For people who are not musicians, the word “luthier” in English or “laudero” and “luthier” in Spanish, may not be a part of familiar vocabulary. However, in the world of music, it’s where it all begins when it comes to string instruments. Lutherie is the art of designing and building string instruments. This art or craft has been handed down in families and there are few schools around the world that have programs to learn the trade. This September, The School of Lutherie at the National University of Tucuman (UNT) is celebrating 70 years of existence.
During June, that is actually wintertime in the Southern hemisphere, I had the good fortune of visiting the Lutherie School at UNT. When we walked by one of the offices, I heard the sound of a guitar. It was the director of the school, Master Luthier Facundo Antonio Leiva, playing a guitar brought to him by an alumnus, Patricio Talassino. I’m by no means a guitar expert, but this guitar had a sound unlike that of a guitar made in a factory and it was a beautiful piece to look at, displaying a variety of types of wood in a unique design. Each instrument made by the hands of a luthier is a unique piece of artwork and engineering.
Antonio Leiva put down the guitar as we came inside the office and after greeting us, shared the story of how he began building instruments. “I was about 14 years old,” he says. And he recalls an old table being discarded from his home and thrown out in the back patio. That is what he used to make his first guitar, along with his creativity and desire to make an instrument. For the students at the Lutherie School, there is a lot more guidance and structure added to that creative force. Classes range from Botany to Technical Drawing to Sound Physics. This academic program is one of few in existence around the world.
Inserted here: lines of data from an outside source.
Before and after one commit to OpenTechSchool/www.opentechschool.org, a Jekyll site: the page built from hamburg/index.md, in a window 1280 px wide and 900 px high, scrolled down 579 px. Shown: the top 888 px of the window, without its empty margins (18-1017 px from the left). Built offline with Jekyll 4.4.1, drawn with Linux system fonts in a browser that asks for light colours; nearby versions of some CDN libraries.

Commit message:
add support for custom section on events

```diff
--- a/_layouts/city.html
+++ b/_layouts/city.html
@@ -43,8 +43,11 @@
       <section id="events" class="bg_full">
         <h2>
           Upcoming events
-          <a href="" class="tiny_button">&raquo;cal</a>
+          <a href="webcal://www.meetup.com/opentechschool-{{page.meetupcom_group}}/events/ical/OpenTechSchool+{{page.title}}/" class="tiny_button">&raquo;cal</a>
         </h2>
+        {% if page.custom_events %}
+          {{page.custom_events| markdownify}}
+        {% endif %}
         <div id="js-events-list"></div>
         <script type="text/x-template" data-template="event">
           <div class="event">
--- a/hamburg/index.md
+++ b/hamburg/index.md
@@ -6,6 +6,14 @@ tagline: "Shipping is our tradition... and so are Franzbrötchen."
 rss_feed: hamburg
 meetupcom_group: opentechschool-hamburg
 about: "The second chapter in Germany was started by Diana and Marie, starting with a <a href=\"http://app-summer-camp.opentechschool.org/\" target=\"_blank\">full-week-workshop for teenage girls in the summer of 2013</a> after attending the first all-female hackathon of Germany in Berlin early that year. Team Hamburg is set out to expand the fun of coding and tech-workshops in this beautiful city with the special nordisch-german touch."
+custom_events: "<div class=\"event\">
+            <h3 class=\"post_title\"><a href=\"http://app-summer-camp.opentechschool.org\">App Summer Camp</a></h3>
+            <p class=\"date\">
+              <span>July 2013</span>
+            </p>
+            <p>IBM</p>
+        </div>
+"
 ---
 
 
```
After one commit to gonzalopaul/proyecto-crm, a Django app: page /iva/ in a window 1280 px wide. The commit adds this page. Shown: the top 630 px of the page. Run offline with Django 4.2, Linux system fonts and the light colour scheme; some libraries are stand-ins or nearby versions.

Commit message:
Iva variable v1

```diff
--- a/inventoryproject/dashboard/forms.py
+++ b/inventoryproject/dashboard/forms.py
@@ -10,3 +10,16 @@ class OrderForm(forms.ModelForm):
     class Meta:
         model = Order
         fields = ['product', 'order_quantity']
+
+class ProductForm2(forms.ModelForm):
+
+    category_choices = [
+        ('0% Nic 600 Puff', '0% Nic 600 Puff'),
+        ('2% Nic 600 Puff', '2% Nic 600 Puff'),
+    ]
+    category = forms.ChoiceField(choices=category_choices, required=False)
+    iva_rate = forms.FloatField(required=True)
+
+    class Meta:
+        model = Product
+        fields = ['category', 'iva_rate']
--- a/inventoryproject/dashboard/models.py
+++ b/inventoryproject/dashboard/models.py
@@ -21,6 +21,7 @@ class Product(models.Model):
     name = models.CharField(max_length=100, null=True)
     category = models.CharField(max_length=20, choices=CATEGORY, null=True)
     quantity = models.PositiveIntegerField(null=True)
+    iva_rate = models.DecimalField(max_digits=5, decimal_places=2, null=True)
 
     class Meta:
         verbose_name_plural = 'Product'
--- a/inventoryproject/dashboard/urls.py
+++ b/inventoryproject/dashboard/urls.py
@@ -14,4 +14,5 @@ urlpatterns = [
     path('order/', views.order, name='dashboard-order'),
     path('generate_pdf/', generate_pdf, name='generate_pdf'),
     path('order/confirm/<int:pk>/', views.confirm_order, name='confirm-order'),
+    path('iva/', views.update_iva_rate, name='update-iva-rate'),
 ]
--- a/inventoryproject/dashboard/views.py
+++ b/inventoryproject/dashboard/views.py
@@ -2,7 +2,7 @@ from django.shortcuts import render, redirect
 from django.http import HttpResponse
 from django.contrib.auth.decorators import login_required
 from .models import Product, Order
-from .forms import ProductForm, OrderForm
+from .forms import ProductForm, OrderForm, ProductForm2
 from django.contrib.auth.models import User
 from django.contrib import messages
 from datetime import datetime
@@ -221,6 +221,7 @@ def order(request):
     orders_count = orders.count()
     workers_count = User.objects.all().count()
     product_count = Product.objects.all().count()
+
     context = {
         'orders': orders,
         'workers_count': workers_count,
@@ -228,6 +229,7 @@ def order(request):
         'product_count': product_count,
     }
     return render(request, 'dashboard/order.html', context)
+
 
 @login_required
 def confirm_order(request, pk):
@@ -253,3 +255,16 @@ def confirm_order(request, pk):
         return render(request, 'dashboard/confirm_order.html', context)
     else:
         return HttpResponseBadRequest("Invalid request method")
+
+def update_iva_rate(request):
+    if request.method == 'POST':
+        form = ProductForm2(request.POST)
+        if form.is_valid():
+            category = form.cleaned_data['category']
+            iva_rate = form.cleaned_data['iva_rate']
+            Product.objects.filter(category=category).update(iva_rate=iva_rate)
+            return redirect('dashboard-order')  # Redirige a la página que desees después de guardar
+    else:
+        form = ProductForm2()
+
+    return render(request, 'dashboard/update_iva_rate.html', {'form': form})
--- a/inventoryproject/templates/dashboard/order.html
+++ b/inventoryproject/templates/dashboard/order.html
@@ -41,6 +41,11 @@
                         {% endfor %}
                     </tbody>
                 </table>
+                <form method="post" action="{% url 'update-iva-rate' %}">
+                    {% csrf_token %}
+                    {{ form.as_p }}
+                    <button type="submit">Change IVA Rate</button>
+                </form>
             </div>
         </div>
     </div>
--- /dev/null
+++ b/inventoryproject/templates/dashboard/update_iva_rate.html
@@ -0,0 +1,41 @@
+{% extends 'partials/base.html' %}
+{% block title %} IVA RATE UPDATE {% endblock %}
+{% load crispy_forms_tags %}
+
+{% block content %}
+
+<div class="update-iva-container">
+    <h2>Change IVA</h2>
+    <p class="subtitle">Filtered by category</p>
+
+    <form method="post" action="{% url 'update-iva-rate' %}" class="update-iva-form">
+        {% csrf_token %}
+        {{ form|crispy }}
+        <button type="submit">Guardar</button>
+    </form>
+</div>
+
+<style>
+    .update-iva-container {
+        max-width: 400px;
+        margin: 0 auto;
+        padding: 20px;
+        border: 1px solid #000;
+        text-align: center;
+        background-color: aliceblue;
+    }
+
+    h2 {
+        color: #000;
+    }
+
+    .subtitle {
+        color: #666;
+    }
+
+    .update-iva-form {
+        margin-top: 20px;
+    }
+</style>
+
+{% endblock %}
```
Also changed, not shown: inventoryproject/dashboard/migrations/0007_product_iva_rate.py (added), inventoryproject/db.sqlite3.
It all started in 1949, when Master Luthier Alfredo del Lungo went from Italy to the province of Tucuman in Argentina. He took the position of Luthier for the Symphony Orchestra of Tucuman, and in 1950 founded the school. In Italy, Lungo had been awarded the title of “Cavalieri” in recognition of the work he had done to preserve the instruments of the Medici dynasty and for the reconstruction of the “Viola Medicea” built by Stradivarius in the year 1690.
Today, the School of Lutherie puts Tucuman on the map for world luthiers and musicians. It has alumni all over South America creating instruments that are played all around the globe.
Photo credits go to Julio Pantoja